[[ THE INPUT, beginning ]]

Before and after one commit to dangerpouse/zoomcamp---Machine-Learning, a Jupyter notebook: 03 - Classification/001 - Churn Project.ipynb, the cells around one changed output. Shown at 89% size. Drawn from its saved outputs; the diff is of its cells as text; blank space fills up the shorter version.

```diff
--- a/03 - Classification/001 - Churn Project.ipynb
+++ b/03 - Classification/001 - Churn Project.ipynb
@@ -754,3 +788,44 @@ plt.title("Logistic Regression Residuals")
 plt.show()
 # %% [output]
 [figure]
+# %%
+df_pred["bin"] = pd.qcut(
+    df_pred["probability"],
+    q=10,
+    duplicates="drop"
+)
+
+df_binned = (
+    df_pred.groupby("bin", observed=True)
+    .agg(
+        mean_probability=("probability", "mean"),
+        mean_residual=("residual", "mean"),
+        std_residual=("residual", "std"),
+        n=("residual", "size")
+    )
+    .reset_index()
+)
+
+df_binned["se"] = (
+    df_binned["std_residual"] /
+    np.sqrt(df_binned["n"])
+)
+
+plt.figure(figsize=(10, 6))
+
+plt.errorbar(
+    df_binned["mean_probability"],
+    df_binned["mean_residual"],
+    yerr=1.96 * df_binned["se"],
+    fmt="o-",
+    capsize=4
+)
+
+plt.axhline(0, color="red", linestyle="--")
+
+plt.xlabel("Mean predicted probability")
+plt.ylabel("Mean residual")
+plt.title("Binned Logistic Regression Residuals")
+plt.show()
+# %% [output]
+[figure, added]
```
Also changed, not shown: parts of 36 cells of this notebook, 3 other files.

[[ THE INPUT, end ]]

- WORK ORDER:
If a line of the records above includes the word "notebook", count it; state the final number with no other words.

- EXERCISE RESULT:
2